Sales forecasting techniques use sales data from past years to predict a company's future performance. Sales forecasts allow companies to anticipate their revenues and plan for upcoming demand. These forecasts give business owners a keen understanding as to which products or services are selling well, which are selling poorly, and what times of the year each product or service performs at its best. The information gleaned from sales forecasts also helps companies allocate their internal resources, such as advertising, employees and storage space, for maximum potential profits.
A major component in developing a sales forecast is the accumulation of sales data from previous years. Sales data can help business owners spot trends in seasonal purchases, customer tastes and market trends. For instance, retail store managers can use the monthly sales data for the previous three years to track the performance of specific products. If sales of a product peak during the winter and wane in the warmer months, the manager can forecast that sales for that product will be strong the following winter.
The model used to create the forecast can be as important as the data used to create it. Some businesses simply take an average monthly sales of a product over time and create a simple forecast. For instance, if a product's January sales over the prior three years were 220, 200 and 210 units, the sales manager could forecast that next January's sales would be the average of those three numbers, or 210 (220+200+210=630; 630/3=210). However, more sophisticated forecasting models account for different factors.
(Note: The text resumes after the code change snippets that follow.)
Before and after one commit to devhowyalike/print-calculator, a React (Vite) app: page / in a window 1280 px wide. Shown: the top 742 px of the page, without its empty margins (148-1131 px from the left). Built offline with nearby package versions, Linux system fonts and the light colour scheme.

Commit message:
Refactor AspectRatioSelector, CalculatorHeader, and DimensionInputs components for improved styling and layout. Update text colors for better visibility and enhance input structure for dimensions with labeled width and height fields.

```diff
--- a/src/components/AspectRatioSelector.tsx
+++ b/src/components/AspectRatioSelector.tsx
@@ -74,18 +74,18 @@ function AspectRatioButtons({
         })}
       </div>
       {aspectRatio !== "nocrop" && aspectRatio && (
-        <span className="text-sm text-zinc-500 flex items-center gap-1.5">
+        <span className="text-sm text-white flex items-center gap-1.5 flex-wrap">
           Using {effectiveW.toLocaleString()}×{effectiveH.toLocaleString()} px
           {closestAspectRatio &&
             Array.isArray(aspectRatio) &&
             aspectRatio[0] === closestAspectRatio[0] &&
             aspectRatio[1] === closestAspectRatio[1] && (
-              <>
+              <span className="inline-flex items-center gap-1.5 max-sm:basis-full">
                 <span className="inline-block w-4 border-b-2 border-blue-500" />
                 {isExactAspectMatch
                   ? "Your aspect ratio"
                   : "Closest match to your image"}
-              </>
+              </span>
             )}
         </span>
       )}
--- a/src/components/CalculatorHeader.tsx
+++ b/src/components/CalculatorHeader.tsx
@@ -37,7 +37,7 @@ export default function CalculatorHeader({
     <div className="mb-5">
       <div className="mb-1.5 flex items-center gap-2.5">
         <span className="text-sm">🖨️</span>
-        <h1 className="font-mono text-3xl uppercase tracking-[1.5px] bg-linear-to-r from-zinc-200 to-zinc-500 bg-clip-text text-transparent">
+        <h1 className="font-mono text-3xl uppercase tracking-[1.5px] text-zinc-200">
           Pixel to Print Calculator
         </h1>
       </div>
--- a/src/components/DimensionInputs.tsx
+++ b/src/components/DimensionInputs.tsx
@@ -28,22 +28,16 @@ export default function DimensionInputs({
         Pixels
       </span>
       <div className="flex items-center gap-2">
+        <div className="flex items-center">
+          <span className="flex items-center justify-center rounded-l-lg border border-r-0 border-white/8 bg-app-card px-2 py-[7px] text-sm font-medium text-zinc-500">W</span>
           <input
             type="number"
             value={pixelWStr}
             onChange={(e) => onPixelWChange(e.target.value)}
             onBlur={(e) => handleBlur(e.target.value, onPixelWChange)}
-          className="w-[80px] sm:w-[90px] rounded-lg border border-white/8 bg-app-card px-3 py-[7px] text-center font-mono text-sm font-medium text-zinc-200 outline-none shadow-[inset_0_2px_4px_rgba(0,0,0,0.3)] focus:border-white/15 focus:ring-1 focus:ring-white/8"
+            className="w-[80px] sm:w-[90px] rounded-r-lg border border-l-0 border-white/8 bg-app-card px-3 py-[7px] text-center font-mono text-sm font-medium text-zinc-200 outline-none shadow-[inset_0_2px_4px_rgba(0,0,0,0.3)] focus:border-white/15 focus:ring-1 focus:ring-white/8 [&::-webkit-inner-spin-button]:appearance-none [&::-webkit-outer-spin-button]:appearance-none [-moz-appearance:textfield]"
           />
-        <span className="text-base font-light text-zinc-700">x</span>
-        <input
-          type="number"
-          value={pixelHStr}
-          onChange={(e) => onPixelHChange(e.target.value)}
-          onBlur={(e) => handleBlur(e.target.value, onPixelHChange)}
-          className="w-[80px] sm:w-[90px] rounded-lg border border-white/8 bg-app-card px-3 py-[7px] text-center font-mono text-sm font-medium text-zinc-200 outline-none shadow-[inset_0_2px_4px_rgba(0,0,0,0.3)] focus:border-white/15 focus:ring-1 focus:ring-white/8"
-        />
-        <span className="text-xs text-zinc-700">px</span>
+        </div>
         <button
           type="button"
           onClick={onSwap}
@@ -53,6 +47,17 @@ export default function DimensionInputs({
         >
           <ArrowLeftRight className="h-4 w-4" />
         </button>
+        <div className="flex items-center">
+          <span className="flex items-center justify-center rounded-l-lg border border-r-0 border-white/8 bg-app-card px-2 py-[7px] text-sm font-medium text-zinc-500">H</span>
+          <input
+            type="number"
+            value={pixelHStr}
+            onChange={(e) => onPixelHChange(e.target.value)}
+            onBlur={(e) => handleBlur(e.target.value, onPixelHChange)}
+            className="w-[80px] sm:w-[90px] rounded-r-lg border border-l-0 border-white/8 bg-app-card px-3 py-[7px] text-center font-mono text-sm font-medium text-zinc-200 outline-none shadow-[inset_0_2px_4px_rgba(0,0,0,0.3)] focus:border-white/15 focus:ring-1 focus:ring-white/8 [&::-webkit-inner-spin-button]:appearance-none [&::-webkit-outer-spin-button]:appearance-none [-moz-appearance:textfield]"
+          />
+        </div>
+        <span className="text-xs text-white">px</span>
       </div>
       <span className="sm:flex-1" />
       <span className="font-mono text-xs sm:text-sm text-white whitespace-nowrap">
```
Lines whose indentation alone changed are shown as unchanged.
A key aspect to creating an accurate sales forecast involves an understanding of the purchasing factors that go into a customer's decisions. These factors can include economic fluctuations, technological trends and news reports. As an example, a news report can show viewers that a dinner of steak and red wine is healthier for them than fish and white wine. A fine dining restaurant can then forecast that sales of steak dinners and red wine will increase, while their fish dinners and white wine sales will decline.
Sales Forecasts and Budgets
Accurate sales forecasts are crucial elements in developing accurate company budgets. Since sales forecasts can anticipate a company's revenues, these revenue estimates can be used in budget calculations. Sales forecasts of individual products or services help business owners decide where to allocate their funds. In the restaurant example above, the restaurant owner sees the forecasts that customers will buy more steak and less fish. The restaurant owner will then create a budget that will allow him to spend more on steak and less on fish.